  1. ^ a b Helgen, K.; Palmeirim, J. & Allison, A. (2008). "Mirimiri acrodonta". The IUCN Red List of Threatened Species. IUCN. 2008: e.T18655A8504355. doi:10.2305/IUCN.UK.2008.RLTS.T18655A8504355.en. Retrieved 10 November 2017.
  2. ^ Hill, J. E.; Beckon, W. N. (1976). "A new species of Pteralopex Thomas, 1888 (Chiroptera: Pteropodidae) from the Fiji Islands" (PDF). Bull. Br. Mus. (Nat. Hist.) Zool. 34 (2): 65–82.
  3. ^ "Kula Ecopark". Archived from the original on 2007-09-19. Retrieved 2008-12-18.
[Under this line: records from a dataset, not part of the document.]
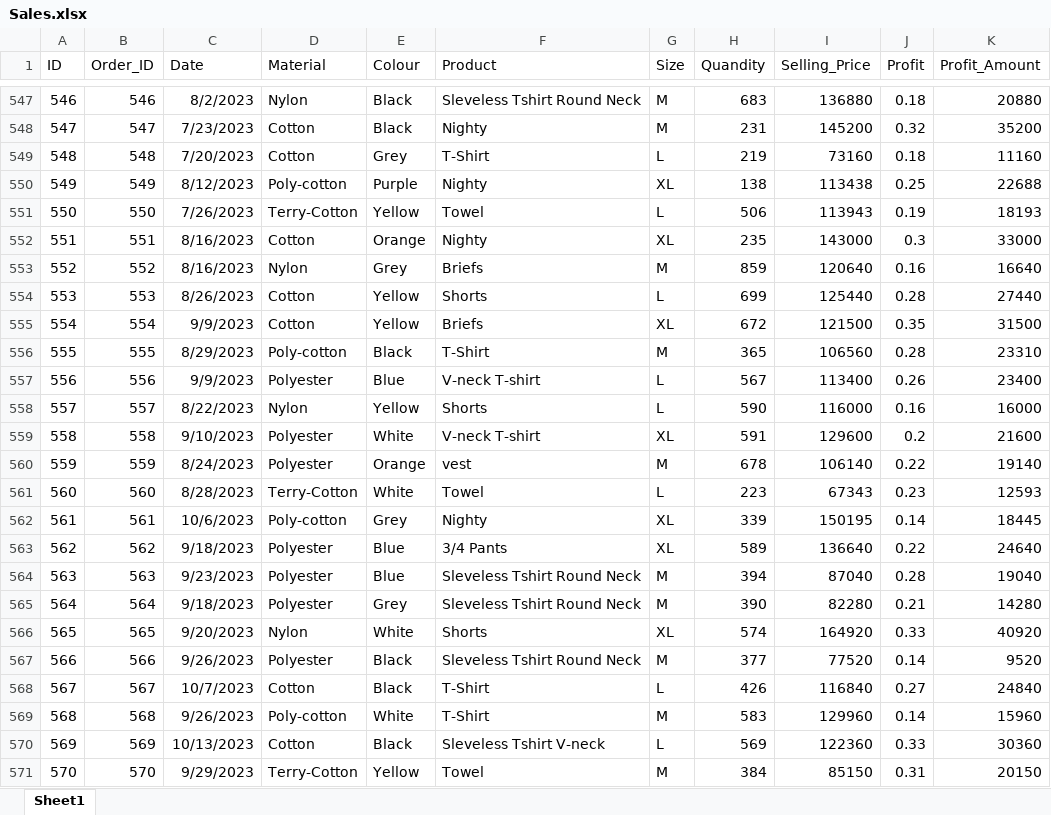
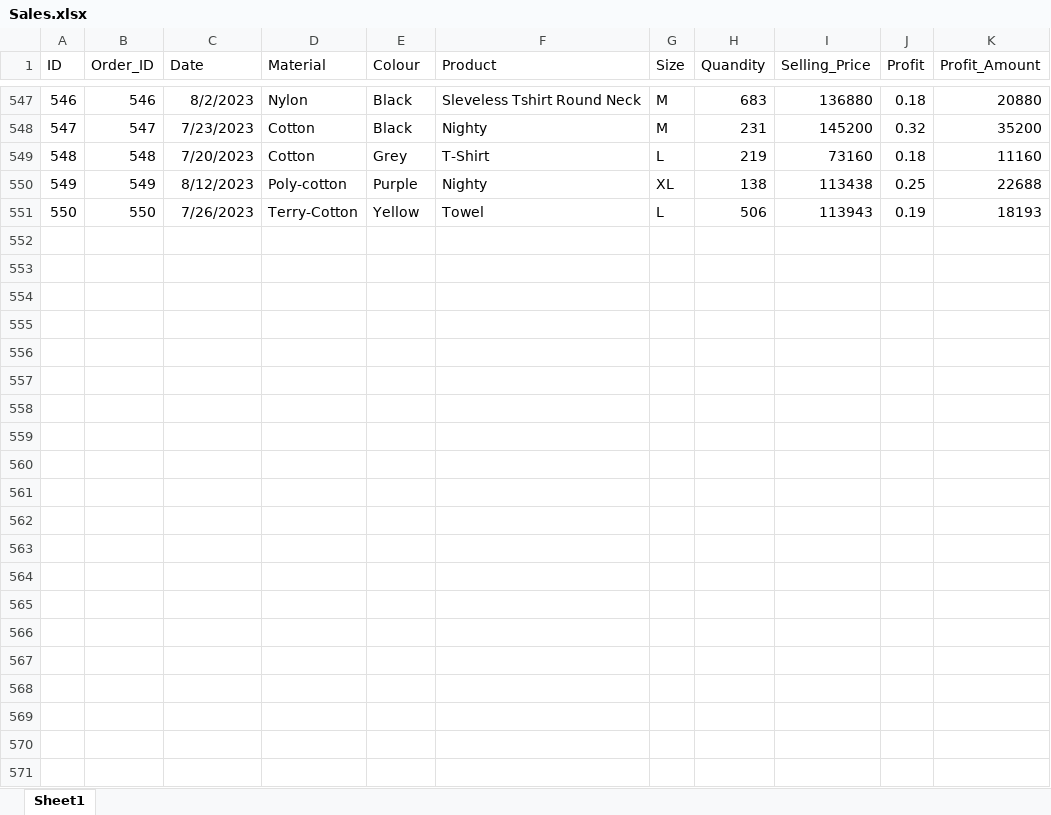
Before and after one commit to Sundar-600/Inventory_Sales_Analyzer, an Excel workbook: Dataset/Sales.xlsx, sheet Sheet1, drawn as a sheet; only a part is shown, gaps mark what is left out; values as stored, in another font and other column widths than the file's, no borders; the diff names each change by its address in the sheet, - before the commit and + after, or states it on an @@ line.

```diff
--- a/Dataset/Sales.xlsx (sheet Sheet1)
+++ b/Dataset/Sales.xlsx (sheet Sheet1)
-row 552: 551 | 551 | 8/16/2023 | Cotton | Orange | Nighty | XL | 235 | 143000 | 0.3 | 33000
-row 553: 552 | 552 | 8/16/2023 | Nylon | Grey | Briefs | M | 859 | 120640 | 0.16 | 16640
-row 554: 553 | 553 | 8/26/2023 | Cotton | Yellow | Shorts | L | 699 | 125440 | 0.28 | 27440
-row 555: 554 | 554 | 9/9/2023 | Cotton | Yellow | Briefs | XL | 672 | 121500 | 0.35 | 31500
-row 556: 555 | 555 | 8/29/2023 | Poly-cotton | Black | T-Shirt | M | 365 | 106560 | 0.28 | 23310
-row 557: 556 | 556 | 9/9/2023 | Polyester | Blue | V-neck T-shirt | L | 567 | 113400 | 0.26 | 23400
-row 558: 557 | 557 | 8/22/2023 | Nylon | Yellow | Shorts | L | 590 | 116000 | 0.16 | 16000
-row 559: 558 | 558 | 9/10/2023 | Polyester | White | V-neck T-shirt | XL | 591 | 129600 | 0.2 | 21600
-row 560: 559 | 559 | 8/24/2023 | Polyester | Orange | vest | M | 678 | 106140 | 0.22 | 19140
-row 561: 560 | 560 | 8/28/2023 | Terry-Cotton | White | Towel | L | 223 | 67343 | 0.23 | 12593
-row 562: 561 | 561 | 10/6/2023 | Poly-cotton | Grey | Nighty | XL | 339 | 150195 | 0.14 | 18445
-row 563: 562 | 562 | 9/18/2023 | Polyester | Blue | 3/4 Pants | XL | 589 | 136640 | 0.22 | 24640
-row 564: 563 | 563 | 9/23/2023 | Polyester | Blue | Sleveless Tshirt Round Neck | M | 394 | 87040 | 0.28 | 19040
-row 565: 564 | 564 | 9/18/2023 | Polyester | Grey | Sleveless Tshirt Round Neck | M | 390 | 82280 | 0.21 | 14280
-row 566: 565 | 565 | 9/20/2023 | Nylon | White | Shorts | XL | 574 | 164920 | 0.33 | 40920
-row 567: 566 | 566 | 9/26/2023 | Polyester | Black | Sleveless Tshirt Round Neck | M | 377 | 77520 | 0.14 | 9520
-row 568: 567 | 567 | 10/7/2023 | Cotton | Black | T-Shirt | L | 426 | 116840 | 0.27 | 24840
-row 569: 568 | 568 | 9/26/2023 | Poly-cotton | White | T-Shirt | M | 583 | 129960 | 0.14 | 15960
-row 570: 569 | 569 | 10/13/2023 | Cotton | Black | Sleveless Tshirt V-neck | L | 569 | 122360 | 0.33 | 30360
-row 571: 570 | 570 | 9/29/2023 | Terry-Cotton | Yellow | Towel | M | 384 | 85150 | 0.31 | 20150
```
Also changed, not shown: Dataset/Inventory.xlsx, Dataset/Raw_Materials.xlsx, 11 other files.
  4. ^ a b c Helgen, K. M. (2005). "Systematics of the Pacific monkey-faced bats (Chiroptera: Pteropodidae), with a new species of Pteralopex and a new Fijian genus". Systematics and Biodiversity. 3 (4): 433–453. doi:10.1017/S1477200005001702.
  5. ^ a b c d Scanlon, A. T., & Petit, S. (2016). Capture success of Fijian bats (Pteropodidae) and their evaluation as umbrella species for conservation. Pacific Conservation Biology, 21(4), 315-326.
  6. ^ a b Scanlon, A., Petit, S., & Bottroff, G. (2014). The conservation status of bats in Fiji. Oryx, 48(3), 451-459.
  7. ^ Palmeirim, J. M., Champion, A., Naikatini, A., Niukula, J., Tuiwawa, M., Fisher, M., ... & Dunn, T. (2007). Distribution, status and conservation of the bats of the Fiji Islands. ORYX-LONDON-, 41(4), 509.
  8. ^ Scanlon, A. (2009). The Long-tailed Flying-fox (Notopteris macdonaldi): Viti Levu, Fiji (Doctoral dissertation, Australasian Bat Society).
  9. ^ "A Five-Year Plan for Global Bat Conservation" (PDF). Bat Conservation International. October 2013. Retrieved May 1, 2017.
  10. ^ "Annual Report 2013-2014" (PDF). Bat Conservation International. August 2014. Retrieved May 1, 2017.